[Opening DATASET EXTRACT section]

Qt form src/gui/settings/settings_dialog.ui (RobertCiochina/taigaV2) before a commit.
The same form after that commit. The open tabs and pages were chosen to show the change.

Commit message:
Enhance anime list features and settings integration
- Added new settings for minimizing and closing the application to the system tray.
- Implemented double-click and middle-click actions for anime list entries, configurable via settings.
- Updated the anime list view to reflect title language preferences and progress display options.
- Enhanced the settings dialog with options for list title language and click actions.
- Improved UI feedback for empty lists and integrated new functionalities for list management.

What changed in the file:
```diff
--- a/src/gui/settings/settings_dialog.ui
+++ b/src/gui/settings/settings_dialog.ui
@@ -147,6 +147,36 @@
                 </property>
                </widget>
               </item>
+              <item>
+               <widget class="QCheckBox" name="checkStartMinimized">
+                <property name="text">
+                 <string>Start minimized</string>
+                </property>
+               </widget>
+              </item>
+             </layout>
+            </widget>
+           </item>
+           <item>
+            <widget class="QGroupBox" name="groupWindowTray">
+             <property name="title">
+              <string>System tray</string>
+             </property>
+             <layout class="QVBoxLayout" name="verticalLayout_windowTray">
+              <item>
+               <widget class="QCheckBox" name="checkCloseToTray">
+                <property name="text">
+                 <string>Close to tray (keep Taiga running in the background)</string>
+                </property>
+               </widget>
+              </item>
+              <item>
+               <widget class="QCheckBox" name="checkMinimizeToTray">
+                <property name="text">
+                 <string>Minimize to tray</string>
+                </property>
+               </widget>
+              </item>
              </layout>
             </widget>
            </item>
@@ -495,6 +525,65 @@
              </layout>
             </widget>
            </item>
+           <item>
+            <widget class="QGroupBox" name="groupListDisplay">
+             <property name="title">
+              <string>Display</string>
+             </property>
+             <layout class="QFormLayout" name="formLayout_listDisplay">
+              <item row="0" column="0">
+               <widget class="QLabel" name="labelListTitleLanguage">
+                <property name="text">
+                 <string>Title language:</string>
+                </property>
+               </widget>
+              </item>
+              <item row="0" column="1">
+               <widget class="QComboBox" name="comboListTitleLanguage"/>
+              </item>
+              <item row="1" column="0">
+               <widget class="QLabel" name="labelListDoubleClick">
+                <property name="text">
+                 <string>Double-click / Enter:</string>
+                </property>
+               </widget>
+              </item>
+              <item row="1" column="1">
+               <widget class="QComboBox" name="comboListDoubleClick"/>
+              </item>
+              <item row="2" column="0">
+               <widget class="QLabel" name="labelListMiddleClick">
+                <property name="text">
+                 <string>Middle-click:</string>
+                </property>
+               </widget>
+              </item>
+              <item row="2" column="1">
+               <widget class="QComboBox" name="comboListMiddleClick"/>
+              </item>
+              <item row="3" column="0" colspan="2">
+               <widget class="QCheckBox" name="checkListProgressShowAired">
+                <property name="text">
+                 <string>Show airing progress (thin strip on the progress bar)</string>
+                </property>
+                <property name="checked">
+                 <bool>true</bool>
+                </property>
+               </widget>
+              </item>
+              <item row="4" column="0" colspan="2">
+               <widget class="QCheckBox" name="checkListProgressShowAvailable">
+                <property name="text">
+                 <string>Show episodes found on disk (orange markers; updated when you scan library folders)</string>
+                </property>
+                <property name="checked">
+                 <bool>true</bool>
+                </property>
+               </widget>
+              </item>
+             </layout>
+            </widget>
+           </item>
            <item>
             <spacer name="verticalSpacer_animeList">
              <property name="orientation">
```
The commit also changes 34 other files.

[Closing DATASET EXTRACT section]
[Opening DATASET EXTRACT section]

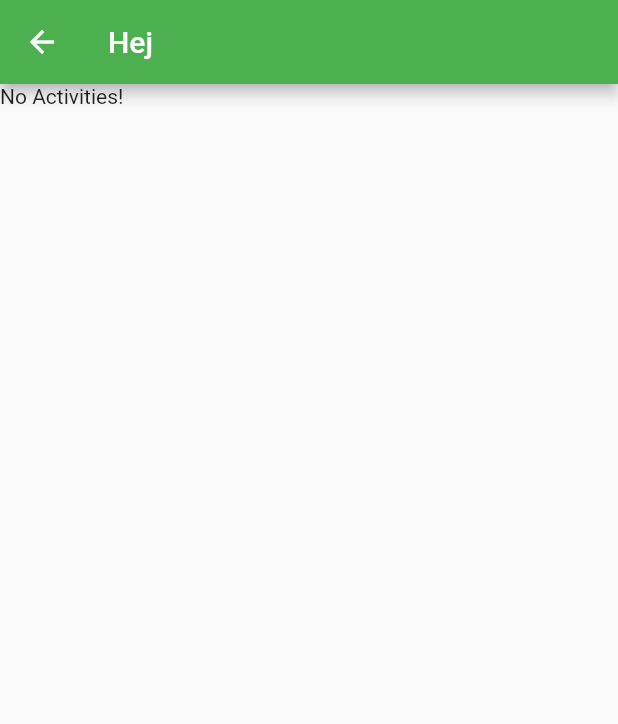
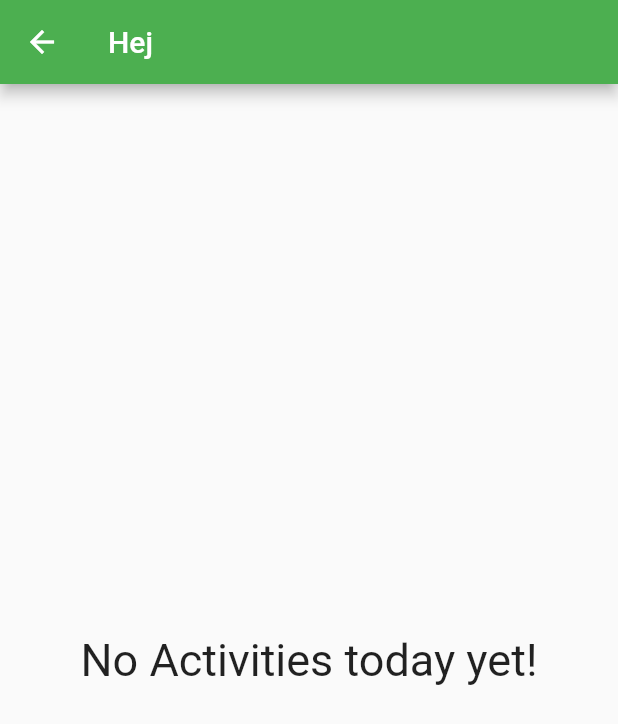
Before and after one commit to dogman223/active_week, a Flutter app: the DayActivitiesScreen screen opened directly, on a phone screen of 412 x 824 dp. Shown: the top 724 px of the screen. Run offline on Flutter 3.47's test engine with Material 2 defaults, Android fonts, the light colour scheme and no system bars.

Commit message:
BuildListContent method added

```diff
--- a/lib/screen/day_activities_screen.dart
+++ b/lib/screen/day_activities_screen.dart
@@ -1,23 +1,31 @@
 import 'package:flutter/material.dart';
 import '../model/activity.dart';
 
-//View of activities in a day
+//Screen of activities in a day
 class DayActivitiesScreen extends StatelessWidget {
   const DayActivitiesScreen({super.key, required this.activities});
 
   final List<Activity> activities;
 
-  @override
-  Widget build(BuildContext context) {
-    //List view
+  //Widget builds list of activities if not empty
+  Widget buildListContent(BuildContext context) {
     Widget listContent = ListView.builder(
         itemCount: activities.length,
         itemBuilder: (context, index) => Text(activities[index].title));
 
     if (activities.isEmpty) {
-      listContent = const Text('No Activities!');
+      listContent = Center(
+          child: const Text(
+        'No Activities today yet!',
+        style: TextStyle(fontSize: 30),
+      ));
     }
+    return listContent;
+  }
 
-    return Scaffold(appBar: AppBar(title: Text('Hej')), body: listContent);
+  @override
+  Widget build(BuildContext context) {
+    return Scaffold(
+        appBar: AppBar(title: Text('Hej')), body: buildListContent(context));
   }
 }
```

[Closing DATASET EXTRACT section]

_REQUIREMENT_: Could you copy every line in the records that holds "dart"?

_RESPONSE_:
--- a/lib/screen/day_activities_screen.dart
+++ b/lib/screen/day_activities_screen.dart
 import 'package:flutter/material.dart';
 import '../model/activity.dart';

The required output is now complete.